# [WHAT THE TASK REQUIRES]
Scan the data below and pick out the lines containing the word "shortened".

# [TASK INPUT]
====

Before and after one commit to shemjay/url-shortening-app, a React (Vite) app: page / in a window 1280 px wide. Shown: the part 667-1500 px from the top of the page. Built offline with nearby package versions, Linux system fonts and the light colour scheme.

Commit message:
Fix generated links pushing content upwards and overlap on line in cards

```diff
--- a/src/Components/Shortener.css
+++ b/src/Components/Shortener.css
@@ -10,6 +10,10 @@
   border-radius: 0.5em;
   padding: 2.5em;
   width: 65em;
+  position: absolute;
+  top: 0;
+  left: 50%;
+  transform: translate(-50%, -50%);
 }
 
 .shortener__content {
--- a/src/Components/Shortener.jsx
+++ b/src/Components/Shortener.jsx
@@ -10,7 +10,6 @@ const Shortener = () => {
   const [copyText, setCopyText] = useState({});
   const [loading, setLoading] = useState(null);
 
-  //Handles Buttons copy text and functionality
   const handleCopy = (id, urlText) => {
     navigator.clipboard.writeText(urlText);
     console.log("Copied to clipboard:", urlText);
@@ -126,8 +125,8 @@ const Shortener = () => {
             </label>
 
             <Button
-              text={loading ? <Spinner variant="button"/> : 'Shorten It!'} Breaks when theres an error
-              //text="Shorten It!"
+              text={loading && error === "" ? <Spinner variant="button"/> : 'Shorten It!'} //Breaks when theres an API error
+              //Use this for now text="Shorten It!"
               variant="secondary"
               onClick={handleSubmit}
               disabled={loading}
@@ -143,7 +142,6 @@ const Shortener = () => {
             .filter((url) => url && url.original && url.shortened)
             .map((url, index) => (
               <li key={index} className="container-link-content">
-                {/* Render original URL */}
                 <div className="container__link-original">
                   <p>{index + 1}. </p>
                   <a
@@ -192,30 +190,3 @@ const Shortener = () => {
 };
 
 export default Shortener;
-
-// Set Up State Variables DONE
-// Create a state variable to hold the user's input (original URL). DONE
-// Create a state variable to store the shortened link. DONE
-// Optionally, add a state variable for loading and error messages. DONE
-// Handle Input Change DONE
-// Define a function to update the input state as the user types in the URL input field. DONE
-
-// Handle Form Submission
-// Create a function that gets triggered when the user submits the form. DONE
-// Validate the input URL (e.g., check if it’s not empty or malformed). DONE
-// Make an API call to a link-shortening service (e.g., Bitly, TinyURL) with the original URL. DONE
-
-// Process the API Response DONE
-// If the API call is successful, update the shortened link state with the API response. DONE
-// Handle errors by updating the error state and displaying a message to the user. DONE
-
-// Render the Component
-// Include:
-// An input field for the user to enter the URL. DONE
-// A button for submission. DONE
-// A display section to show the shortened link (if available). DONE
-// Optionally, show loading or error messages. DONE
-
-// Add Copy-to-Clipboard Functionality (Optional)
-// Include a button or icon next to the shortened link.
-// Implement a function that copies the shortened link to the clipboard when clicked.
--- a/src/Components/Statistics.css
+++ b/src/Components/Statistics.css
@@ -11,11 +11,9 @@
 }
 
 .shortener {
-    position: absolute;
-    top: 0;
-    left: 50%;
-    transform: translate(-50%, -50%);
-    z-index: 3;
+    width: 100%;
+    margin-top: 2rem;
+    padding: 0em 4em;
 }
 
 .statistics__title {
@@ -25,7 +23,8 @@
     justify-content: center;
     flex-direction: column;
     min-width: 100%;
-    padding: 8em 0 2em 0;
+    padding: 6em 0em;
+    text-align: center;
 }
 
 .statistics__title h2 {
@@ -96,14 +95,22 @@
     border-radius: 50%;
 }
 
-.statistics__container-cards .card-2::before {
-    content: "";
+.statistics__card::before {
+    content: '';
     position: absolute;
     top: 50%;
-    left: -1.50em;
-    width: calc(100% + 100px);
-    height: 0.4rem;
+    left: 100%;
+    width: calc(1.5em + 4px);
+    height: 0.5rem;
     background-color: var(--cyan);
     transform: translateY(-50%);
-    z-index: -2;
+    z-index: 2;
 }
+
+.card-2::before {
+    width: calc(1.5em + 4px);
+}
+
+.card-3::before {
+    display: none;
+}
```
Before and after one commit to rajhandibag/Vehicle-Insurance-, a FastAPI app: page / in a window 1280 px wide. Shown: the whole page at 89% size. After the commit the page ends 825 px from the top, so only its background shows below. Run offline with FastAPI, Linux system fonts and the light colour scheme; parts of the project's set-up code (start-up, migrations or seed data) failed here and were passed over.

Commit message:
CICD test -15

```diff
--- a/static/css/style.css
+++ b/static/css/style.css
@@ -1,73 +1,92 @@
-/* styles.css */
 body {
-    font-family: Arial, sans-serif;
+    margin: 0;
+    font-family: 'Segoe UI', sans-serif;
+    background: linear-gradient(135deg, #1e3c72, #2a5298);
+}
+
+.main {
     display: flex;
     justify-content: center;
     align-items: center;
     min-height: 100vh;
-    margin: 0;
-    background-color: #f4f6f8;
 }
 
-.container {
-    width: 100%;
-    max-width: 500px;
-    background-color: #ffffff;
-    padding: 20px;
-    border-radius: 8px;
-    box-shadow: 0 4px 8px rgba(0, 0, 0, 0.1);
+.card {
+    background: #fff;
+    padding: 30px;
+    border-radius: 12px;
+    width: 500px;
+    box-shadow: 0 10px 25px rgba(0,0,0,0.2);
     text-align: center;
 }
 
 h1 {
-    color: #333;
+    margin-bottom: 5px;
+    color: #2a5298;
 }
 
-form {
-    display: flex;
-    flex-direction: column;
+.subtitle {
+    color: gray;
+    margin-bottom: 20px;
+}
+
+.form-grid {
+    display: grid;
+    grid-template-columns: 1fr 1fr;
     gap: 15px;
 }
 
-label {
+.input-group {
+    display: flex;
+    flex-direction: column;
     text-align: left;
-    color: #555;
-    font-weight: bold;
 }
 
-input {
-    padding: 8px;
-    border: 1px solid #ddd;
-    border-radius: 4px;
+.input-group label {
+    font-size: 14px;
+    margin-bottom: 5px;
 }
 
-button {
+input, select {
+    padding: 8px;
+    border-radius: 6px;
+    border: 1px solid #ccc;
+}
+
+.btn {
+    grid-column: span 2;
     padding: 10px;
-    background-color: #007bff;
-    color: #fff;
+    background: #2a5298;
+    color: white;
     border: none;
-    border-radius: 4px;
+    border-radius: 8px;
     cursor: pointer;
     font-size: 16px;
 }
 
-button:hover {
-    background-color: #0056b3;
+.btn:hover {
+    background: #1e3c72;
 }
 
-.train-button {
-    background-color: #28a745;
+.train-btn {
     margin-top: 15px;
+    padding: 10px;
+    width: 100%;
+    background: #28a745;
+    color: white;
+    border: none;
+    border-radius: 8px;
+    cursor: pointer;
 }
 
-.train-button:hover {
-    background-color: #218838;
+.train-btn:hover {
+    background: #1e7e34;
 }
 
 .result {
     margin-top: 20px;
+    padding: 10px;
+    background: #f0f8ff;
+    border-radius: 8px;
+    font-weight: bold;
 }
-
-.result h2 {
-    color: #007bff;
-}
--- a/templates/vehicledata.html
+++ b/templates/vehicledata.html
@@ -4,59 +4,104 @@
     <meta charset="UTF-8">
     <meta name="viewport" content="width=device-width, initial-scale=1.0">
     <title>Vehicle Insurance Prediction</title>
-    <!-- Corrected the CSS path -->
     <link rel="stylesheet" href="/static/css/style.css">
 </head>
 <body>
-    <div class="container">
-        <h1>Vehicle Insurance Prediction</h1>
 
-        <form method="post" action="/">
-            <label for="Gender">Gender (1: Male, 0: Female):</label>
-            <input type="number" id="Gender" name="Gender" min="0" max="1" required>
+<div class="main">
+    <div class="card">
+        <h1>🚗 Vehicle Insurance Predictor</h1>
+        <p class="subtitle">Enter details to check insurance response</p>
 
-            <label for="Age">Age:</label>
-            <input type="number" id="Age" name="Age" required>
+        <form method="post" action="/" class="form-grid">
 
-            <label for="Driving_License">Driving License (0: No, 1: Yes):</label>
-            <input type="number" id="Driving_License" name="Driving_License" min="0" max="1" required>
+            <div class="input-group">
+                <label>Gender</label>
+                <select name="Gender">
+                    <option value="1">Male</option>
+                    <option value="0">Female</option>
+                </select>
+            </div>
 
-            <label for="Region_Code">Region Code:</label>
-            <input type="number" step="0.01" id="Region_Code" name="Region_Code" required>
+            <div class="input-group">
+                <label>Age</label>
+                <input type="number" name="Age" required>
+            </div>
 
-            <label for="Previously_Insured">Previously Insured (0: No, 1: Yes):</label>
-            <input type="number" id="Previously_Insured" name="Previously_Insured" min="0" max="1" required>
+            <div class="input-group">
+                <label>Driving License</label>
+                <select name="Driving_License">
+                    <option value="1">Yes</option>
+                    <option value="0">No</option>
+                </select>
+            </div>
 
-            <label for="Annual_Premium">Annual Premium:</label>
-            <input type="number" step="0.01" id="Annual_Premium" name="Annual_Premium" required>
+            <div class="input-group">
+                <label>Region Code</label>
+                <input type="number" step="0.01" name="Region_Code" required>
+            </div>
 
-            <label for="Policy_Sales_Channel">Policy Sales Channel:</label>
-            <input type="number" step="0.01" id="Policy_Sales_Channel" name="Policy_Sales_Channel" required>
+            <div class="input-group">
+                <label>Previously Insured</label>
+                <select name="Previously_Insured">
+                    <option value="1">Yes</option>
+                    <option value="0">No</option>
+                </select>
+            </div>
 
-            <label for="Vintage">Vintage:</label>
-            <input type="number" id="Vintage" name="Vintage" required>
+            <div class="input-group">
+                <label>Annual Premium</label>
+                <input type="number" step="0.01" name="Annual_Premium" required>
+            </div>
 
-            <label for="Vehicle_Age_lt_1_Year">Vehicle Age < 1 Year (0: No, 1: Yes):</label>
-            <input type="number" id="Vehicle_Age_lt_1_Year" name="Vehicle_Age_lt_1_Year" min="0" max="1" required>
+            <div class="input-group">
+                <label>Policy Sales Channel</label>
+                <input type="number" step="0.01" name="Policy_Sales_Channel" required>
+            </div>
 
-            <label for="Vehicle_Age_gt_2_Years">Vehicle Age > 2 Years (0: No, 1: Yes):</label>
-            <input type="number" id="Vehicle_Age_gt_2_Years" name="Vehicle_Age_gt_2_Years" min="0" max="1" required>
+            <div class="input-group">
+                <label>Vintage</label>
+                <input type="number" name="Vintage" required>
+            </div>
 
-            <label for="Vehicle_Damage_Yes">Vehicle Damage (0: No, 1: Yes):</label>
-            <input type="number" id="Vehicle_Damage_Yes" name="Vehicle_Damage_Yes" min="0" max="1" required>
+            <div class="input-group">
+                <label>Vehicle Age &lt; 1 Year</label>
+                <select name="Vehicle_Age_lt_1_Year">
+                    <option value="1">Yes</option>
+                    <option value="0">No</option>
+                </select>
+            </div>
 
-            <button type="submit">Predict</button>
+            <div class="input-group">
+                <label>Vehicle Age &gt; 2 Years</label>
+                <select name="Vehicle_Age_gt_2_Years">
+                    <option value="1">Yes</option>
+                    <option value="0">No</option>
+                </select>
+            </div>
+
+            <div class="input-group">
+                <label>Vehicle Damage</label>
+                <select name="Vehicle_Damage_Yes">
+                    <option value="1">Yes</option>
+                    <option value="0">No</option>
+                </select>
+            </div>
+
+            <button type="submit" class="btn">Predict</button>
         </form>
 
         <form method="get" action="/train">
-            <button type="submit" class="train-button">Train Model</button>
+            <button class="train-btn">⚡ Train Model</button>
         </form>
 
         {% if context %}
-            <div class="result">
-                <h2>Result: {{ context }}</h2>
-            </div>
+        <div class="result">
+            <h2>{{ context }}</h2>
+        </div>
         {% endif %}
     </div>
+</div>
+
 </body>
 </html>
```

====

# [RESPONSE]
             .filter((url) => url && url.original && url.shortened)
-// Create a state variable to store the shortened link. DONE
-// If the API call is successful, update the shortened link state with the API response. DONE
-// A display section to show the shortened link (if available). DONE
-// Include a button or icon next to the shortened link.
-// Implement a function that copies the shortened link to the clipboard when clicked.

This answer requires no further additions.